WHAT THE TASK ASKS: Copy every line from the records that holds the word "cells".

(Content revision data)
· · · ·

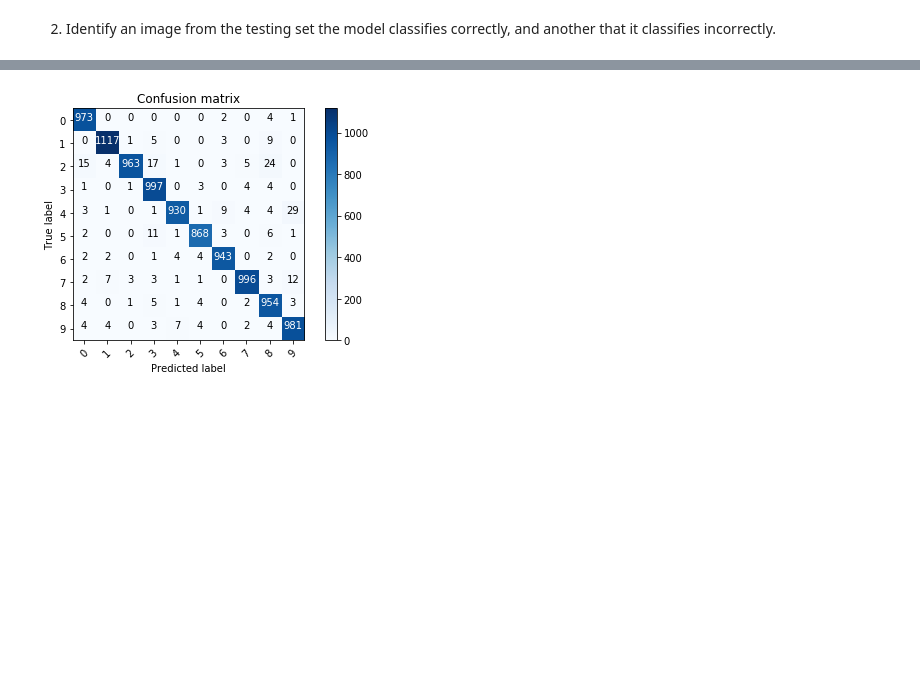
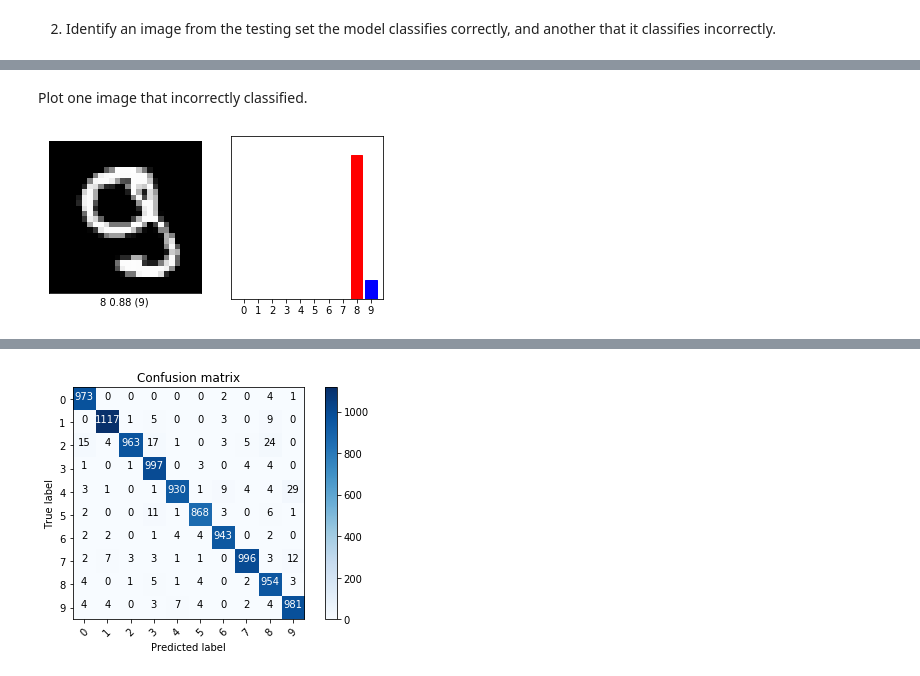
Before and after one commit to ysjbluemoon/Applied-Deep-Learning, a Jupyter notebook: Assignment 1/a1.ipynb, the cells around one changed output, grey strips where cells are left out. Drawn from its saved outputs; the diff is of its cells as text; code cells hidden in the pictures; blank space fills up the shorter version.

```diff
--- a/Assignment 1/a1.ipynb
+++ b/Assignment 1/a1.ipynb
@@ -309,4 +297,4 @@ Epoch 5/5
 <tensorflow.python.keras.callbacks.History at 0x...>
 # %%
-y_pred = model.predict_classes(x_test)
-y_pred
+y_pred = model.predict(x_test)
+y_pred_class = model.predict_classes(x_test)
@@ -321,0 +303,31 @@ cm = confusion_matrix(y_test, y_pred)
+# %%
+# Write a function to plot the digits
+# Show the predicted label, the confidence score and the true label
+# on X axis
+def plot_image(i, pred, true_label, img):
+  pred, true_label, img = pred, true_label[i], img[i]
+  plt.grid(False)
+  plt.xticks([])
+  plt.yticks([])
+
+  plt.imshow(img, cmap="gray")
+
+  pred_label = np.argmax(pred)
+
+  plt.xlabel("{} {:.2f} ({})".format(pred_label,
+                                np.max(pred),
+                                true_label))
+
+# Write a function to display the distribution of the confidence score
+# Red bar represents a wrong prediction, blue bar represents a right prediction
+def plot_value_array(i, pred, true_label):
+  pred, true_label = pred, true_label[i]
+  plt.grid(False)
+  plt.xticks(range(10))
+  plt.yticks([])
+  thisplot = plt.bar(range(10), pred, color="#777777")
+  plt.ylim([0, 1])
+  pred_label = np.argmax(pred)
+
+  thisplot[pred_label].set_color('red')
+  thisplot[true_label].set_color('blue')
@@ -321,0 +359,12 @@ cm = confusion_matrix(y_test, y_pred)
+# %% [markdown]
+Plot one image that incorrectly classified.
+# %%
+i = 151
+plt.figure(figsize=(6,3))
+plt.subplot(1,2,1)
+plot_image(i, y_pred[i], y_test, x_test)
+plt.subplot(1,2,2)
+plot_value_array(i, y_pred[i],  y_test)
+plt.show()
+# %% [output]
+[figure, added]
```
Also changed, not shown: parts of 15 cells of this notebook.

· · · ·

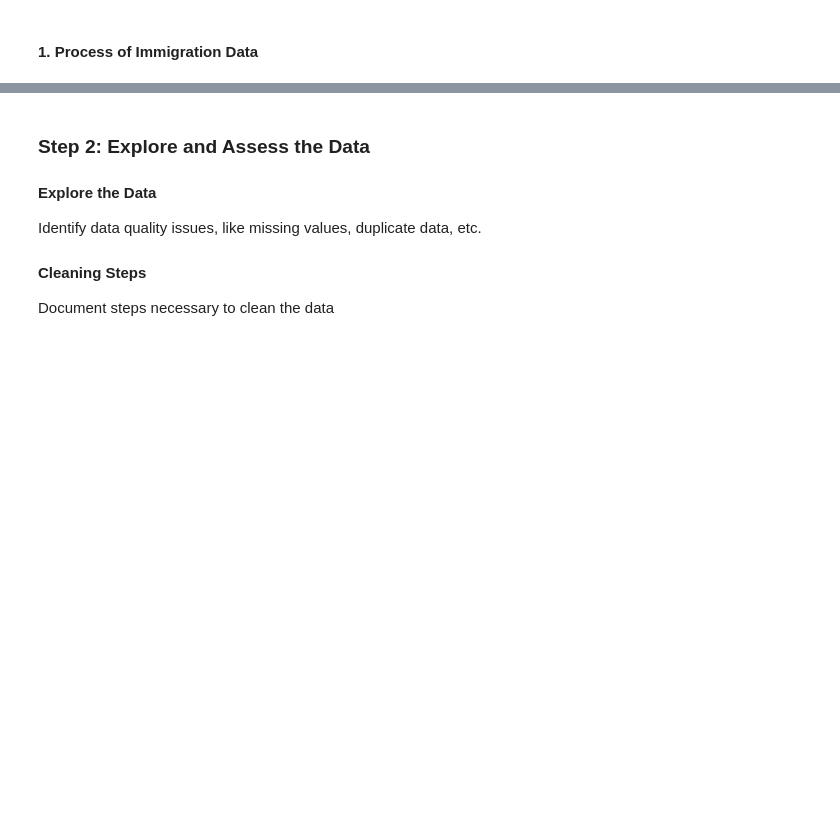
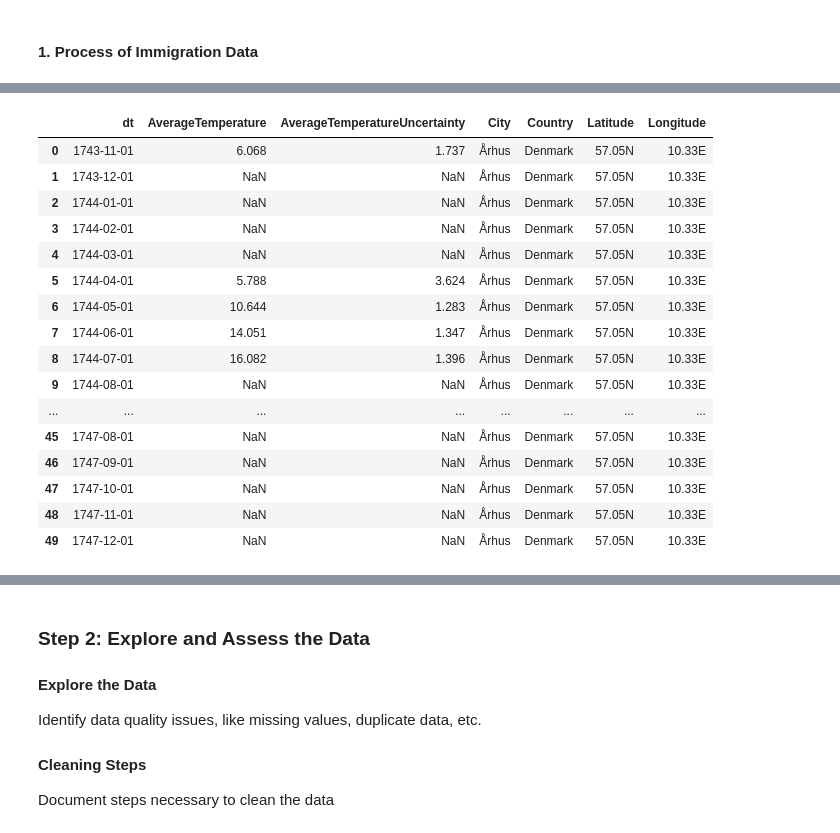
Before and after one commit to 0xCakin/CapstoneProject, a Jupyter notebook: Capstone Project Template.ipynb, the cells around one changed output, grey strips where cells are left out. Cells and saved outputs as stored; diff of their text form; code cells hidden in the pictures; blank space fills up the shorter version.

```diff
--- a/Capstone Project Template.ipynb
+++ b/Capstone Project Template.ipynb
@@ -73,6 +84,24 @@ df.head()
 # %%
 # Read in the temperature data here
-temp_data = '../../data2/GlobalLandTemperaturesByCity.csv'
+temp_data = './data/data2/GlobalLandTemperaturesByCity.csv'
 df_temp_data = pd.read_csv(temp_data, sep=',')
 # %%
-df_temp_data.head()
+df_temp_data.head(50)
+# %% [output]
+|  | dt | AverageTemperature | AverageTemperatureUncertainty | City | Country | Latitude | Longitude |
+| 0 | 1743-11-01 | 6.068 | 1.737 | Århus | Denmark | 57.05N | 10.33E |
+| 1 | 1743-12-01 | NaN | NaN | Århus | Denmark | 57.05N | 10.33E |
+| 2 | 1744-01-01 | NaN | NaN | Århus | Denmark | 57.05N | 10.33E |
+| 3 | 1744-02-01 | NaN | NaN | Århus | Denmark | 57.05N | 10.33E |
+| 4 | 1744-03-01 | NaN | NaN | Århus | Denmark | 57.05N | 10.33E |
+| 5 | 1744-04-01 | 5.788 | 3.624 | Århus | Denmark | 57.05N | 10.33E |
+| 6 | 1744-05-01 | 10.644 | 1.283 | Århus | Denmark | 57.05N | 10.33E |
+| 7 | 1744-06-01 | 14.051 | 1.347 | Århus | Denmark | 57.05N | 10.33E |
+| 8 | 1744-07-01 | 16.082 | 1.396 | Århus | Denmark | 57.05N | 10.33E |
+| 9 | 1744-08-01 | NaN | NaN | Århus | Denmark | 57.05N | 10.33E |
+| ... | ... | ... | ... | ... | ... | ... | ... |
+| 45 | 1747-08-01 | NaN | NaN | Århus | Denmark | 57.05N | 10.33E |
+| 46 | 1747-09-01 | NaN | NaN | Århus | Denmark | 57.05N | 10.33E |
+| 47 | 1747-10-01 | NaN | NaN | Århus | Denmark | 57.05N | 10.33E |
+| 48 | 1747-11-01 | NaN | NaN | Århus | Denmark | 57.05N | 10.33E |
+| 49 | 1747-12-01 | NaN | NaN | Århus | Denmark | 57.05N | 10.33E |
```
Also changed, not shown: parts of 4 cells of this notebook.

· · · ·

SOLUTION TO THE EXERCISE:
Before and after one commit to ysjbluemoon/Applied-Deep-Learning, a Jupyter notebook: Assignment 1/a1.ipynb, the cells around one changed output, grey strips where cells are left out. Drawn from its saved outputs; the diff is of its cells as text; code cells hidden in the pictures; blank space fills up the shorter version.
Also changed, not shown: parts of 15 cells of this notebook.
Before and after one commit to 0xCakin/CapstoneProject, a Jupyter notebook: Capstone Project Template.ipynb, the cells around one changed output, grey strips where cells are left out. Cells and saved outputs as stored; diff of their text form; code cells hidden in the pictures; blank space fills up the shorter version.
Also changed, not shown: parts of 4 cells of this notebook.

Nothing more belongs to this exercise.